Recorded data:
▬▬▬▬▬▬
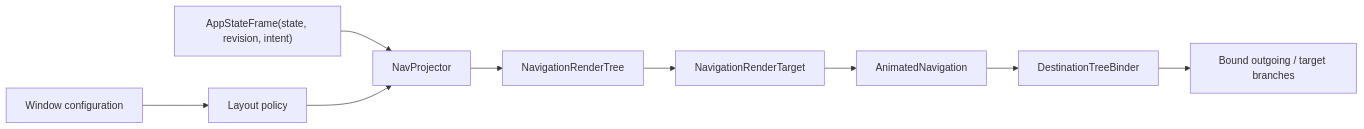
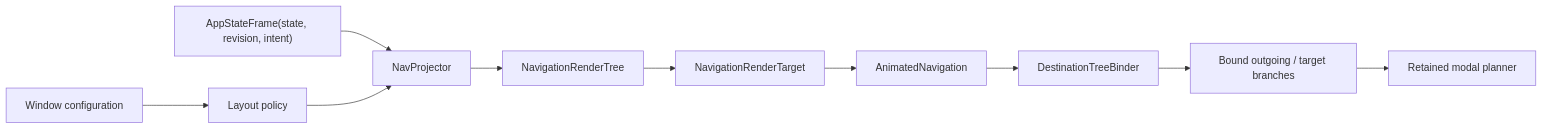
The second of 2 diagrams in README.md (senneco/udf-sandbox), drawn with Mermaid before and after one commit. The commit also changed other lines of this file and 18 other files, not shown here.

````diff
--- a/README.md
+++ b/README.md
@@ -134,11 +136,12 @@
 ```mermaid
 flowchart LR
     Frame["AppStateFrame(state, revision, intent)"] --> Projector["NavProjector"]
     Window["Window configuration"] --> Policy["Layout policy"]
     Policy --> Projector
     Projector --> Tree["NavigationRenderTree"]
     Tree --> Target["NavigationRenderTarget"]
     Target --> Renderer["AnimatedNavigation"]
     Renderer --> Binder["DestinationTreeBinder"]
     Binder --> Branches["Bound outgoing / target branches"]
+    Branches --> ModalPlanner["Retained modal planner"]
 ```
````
▬▬▬▬▬▬
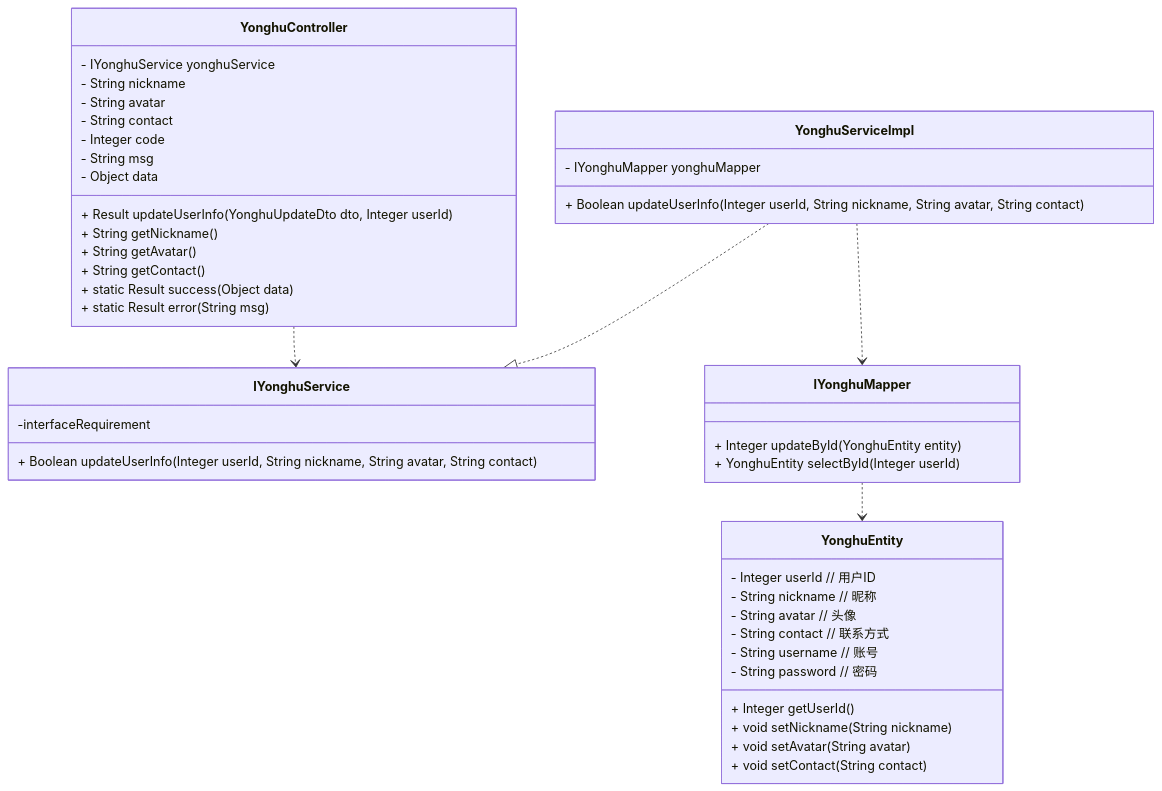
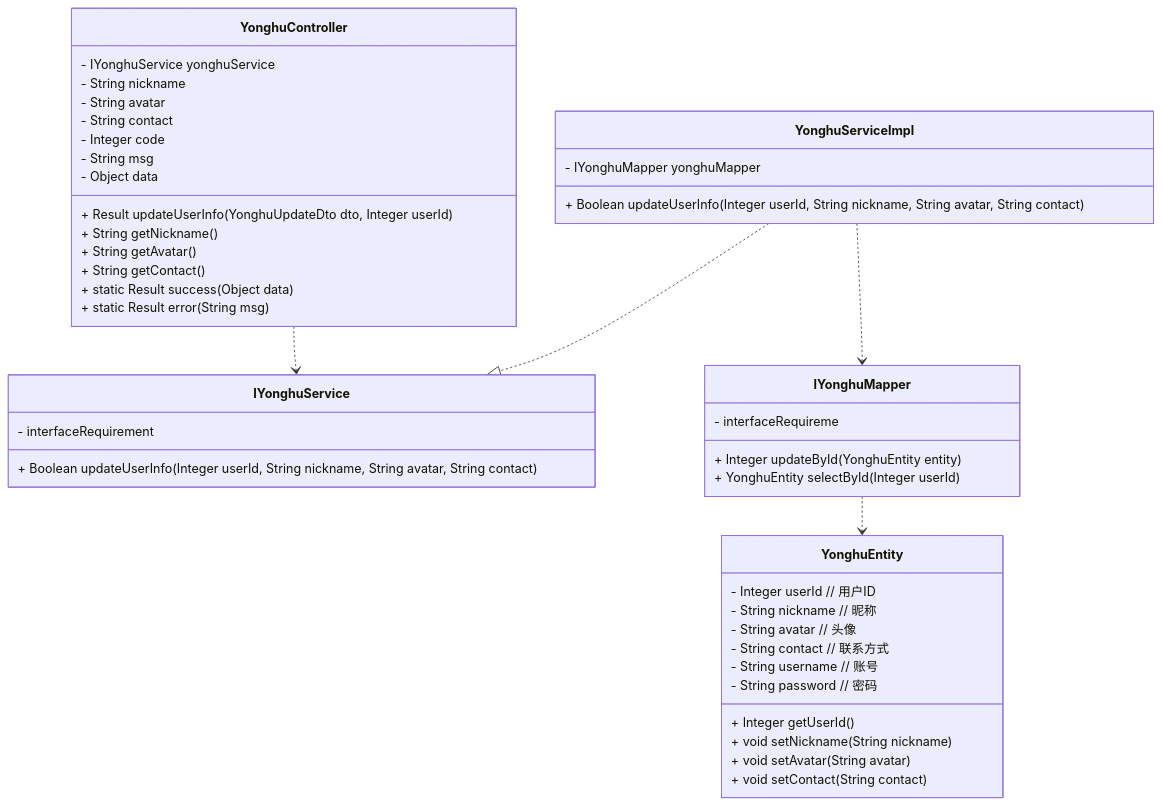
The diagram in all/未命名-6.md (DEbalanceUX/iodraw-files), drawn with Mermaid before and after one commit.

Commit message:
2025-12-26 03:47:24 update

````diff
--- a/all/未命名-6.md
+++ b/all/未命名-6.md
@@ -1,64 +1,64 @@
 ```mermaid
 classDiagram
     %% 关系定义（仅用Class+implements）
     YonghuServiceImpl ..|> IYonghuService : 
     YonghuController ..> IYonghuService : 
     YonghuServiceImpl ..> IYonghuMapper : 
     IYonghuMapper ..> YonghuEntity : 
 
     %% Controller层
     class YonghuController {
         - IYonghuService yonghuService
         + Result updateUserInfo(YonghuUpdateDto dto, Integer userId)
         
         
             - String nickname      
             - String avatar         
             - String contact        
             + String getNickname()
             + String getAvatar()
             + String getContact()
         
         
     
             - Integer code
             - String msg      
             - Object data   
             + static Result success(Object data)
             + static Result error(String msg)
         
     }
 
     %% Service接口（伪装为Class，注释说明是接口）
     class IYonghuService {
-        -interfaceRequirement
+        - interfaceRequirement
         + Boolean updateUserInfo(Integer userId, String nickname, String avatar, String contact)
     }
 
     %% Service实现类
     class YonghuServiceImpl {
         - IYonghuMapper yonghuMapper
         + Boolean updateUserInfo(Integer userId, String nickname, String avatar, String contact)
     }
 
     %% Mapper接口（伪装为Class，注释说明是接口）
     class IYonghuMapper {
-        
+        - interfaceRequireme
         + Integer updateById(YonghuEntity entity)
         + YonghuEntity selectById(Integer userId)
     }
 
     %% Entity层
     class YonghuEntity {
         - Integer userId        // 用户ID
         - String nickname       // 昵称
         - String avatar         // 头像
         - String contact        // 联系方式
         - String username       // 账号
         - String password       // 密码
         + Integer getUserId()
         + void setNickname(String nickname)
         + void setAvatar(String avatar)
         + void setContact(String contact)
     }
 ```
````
▬▬▬▬▬▬
## Problem description
Reproduce each line from the records that contains the word "IYonghuMapper".

## Expected answer
     YonghuServiceImpl ..> IYonghuMapper : 
     IYonghuMapper ..> YonghuEntity : 
         - IYonghuMapper yonghuMapper
     class IYonghuMapper {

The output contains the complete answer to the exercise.